# Activity
Reproduce the following entries exactly, leaving nothing out.

(Records from a collection)

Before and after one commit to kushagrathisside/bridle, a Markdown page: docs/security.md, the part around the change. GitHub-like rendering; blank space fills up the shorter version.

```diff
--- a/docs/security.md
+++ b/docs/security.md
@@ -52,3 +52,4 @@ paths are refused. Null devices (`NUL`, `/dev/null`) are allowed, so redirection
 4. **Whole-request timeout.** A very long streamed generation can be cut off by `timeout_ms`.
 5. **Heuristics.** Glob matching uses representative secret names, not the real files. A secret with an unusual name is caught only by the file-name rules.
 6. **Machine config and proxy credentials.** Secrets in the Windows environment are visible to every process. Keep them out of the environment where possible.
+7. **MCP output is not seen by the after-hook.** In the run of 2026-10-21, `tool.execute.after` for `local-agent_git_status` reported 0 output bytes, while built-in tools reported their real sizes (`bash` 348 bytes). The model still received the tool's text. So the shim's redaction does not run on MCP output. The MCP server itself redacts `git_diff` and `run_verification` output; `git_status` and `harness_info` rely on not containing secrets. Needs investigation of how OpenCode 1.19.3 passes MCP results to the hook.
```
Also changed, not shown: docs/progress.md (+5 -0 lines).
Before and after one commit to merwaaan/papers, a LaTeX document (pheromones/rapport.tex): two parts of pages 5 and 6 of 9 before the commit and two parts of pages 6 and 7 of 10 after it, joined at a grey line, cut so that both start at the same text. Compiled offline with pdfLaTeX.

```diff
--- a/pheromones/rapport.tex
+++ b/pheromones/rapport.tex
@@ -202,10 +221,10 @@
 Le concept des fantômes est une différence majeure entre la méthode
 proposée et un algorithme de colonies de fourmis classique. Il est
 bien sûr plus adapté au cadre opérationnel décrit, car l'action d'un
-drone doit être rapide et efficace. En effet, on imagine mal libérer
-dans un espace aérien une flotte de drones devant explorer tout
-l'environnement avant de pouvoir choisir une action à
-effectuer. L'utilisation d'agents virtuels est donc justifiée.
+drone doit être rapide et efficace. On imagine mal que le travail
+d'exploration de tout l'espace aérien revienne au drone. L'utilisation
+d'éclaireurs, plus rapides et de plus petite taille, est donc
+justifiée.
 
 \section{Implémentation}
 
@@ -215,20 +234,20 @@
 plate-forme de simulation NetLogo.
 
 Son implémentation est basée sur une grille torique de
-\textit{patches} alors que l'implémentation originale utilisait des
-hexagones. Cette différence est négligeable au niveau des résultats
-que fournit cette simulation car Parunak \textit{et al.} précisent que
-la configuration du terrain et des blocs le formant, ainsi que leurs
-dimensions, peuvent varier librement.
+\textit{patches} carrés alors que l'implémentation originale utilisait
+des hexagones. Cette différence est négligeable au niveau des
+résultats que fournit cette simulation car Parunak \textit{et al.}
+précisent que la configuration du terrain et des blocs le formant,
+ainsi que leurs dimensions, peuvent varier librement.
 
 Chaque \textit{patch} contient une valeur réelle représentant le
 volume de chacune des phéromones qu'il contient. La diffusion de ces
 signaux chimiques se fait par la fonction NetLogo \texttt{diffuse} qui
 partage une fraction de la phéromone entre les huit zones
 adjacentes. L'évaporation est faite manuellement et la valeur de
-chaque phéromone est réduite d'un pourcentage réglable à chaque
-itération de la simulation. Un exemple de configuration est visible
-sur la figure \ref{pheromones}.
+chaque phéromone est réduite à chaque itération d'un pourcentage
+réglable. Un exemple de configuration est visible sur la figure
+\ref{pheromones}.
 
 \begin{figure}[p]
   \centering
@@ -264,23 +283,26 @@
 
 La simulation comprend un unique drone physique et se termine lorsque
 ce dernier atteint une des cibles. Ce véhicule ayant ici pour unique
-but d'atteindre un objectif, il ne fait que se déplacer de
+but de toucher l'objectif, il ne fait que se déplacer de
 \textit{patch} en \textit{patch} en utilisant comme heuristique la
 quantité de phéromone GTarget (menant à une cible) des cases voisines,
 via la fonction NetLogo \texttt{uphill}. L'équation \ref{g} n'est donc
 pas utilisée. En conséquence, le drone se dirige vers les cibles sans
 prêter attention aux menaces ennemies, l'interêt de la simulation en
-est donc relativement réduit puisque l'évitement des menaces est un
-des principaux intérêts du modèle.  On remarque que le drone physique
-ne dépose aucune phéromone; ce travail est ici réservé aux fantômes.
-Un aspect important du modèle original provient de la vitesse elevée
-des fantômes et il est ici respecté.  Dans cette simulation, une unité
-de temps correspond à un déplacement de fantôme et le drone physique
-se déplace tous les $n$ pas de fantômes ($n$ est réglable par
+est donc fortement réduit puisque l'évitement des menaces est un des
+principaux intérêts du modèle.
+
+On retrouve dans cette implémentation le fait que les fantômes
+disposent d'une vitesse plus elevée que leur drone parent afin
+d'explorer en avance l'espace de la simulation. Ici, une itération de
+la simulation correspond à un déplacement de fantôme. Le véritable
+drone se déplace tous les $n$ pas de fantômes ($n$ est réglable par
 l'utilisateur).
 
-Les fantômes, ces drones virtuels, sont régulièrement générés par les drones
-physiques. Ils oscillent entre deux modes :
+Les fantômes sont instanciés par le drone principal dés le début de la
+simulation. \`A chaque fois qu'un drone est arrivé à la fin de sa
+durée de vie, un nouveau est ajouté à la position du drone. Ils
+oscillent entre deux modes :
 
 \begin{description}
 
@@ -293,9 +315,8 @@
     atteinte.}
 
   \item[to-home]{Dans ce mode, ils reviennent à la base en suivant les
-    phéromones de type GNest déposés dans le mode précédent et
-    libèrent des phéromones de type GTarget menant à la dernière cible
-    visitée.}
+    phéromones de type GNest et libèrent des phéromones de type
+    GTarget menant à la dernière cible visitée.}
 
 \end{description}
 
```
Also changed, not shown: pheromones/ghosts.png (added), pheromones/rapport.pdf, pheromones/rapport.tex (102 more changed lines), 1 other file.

# Response
Before and after one commit to kushagrathisside/bridle, a Markdown page: docs/security.md, the part around the change. GitHub-like rendering; blank space fills up the shorter version.

```diff
--- a/docs/security.md
+++ b/docs/security.md
@@ -52,3 +52,4 @@ paths are refused. Null devices (`NUL`, `/dev/null`) are allowed, so redirection
 4. **Whole-request timeout.** A very long streamed generation can be cut off by `timeout_ms`.
 5. **Heuristics.** Glob matching uses representative secret names, not the real files. A secret with an unusual name is caught only by the file-name rules.
 6. **Machine config and proxy credentials.** Secrets in the Windows environment are visible to every process. Keep them out of the environment where possible.
+7. **MCP output is not seen by the after-hook.** In the run of 2026-10-21, `tool.execute.after` for `local-agent_git_status` reported 0 output bytes, while built-in tools reported their real sizes (`bash` 348 bytes). The model still received the tool's text. So the shim's redaction does not run on MCP output. The MCP server itself redacts `git_diff` and `run_verification` output; `git_status` and `harness_info` rely on not containing secrets. Needs investigation of how OpenCode 1.19.3 passes MCP results to the hook.
```
Also changed, not shown: docs/progress.md (+5 -0 lines).
Before and after one commit to merwaaan/papers, a LaTeX document (pheromones/rapport.tex): two parts of pages 5 and 6 of 9 before the commit and two parts of pages 6 and 7 of 10 after it, joined at a grey line, cut so that both start at the same text. Compiled offline with pdfLaTeX.

```diff
--- a/pheromones/rapport.tex
+++ b/pheromones/rapport.tex
@@ -202,10 +221,10 @@
 Le concept des fantômes est une différence majeure entre la méthode
 proposée et un algorithme de colonies de fourmis classique. Il est
 bien sûr plus adapté au cadre opérationnel décrit, car l'action d'un
-drone doit être rapide et efficace. En effet, on imagine mal libérer
-dans un espace aérien une flotte de drones devant explorer tout
-l'environnement avant de pouvoir choisir une action à
-effectuer. L'utilisation d'agents virtuels est donc justifiée.
+drone doit être rapide et efficace. On imagine mal que le travail
+d'exploration de tout l'espace aérien revienne au drone. L'utilisation
+d'éclaireurs, plus rapides et de plus petite taille, est donc
+justifiée.
 
 \section{Implémentation}
 
@@ -215,20 +234,20 @@
 plate-forme de simulation NetLogo.
 
 Son implémentation est basée sur une grille torique de
-\textit{patches} alors que l'implémentation originale utilisait des
-hexagones. Cette différence est négligeable au niveau des résultats
-que fournit cette simulation car Parunak \textit{et al.} précisent que
-la configuration du terrain et des blocs le formant, ainsi que leurs
-dimensions, peuvent varier librement.
+\textit{patches} carrés alors que l'implémentation originale utilisait
+des hexagones. Cette différence est négligeable au niveau des
+résultats que fournit cette simulation car Parunak \textit{et al.}
+précisent que la configuration du terrain et des blocs le formant,
+ainsi que leurs dimensions, peuvent varier librement.
 
 Chaque \textit{patch} contient une valeur réelle représentant le
 volume de chacune des phéromones qu'il contient. La diffusion de ces
 signaux chimiques se fait par la fonction NetLogo \texttt{diffuse} qui
 partage une fraction de la phéromone entre les huit zones
 adjacentes. L'évaporation est faite manuellement et la valeur de
-chaque phéromone est réduite d'un pourcentage réglable à chaque
-itération de la simulation. Un exemple de configuration est visible
-sur la figure \ref{pheromones}.
+chaque phéromone est réduite à chaque itération d'un pourcentage
+réglable. Un exemple de configuration est visible sur la figure
+\ref{pheromones}.
 
 \begin{figure}[p]
   \centering
@@ -264,23 +283,26 @@
 
 La simulation comprend un unique drone physique et se termine lorsque
 ce dernier atteint une des cibles. Ce véhicule ayant ici pour unique
-but d'atteindre un objectif, il ne fait que se déplacer de
+but de toucher l'objectif, il ne fait que se déplacer de
 \textit{patch} en \textit{patch} en utilisant comme heuristique la
 quantité de phéromone GTarget (menant à une cible) des cases voisines,
 via la fonction NetLogo \texttt{uphill}. L'équation \ref{g} n'est donc
 pas utilisée. En conséquence, le drone se dirige vers les cibles sans
 prêter attention aux menaces ennemies, l'interêt de la simulation en
-est donc relativement réduit puisque l'évitement des menaces est un
-des principaux intérêts du modèle.  On remarque que le drone physique
-ne dépose aucune phéromone; ce travail est ici réservé aux fantômes.
-Un aspect important du modèle original provient de la vitesse elevée
-des fantômes et il est ici respecté.  Dans cette simulation, une unité
-de temps correspond à un déplacement de fantôme et le drone physique
-se déplace tous les $n$ pas de fantômes ($n$ est réglable par
+est donc fortement réduit puisque l'évitement des menaces est un des
+principaux intérêts du modèle.
+
+On retrouve dans cette implémentation le fait que les fantômes
+disposent d'une vitesse plus elevée que leur drone parent afin
+d'explorer en avance l'espace de la simulation. Ici, une itération de
+la simulation correspond à un déplacement de fantôme. Le véritable
+drone se déplace tous les $n$ pas de fantômes ($n$ est réglable par
 l'utilisateur).
 
-Les fantômes, ces drones virtuels, sont régulièrement générés par les drones
-physiques. Ils oscillent entre deux modes :
+Les fantômes sont instanciés par le drone principal dés le début de la
+simulation. \`A chaque fois qu'un drone est arrivé à la fin de sa
+durée de vie, un nouveau est ajouté à la position du drone. Ils
+oscillent entre deux modes :
 
 \begin{description}
 
@@ -293,9 +315,8 @@
     atteinte.}
 
   \item[to-home]{Dans ce mode, ils reviennent à la base en suivant les
-    phéromones de type GNest déposés dans le mode précédent et
-    libèrent des phéromones de type GTarget menant à la dernière cible
-    visitée.}
+    phéromones de type GNest et libèrent des phéromones de type
+    GTarget menant à la dernière cible visitée.}
 
 \end{description}
 
```
Also changed, not shown: pheromones/ghosts.png (added), pheromones/rapport.pdf, pheromones/rapport.tex (102 more changed lines), 1 other file.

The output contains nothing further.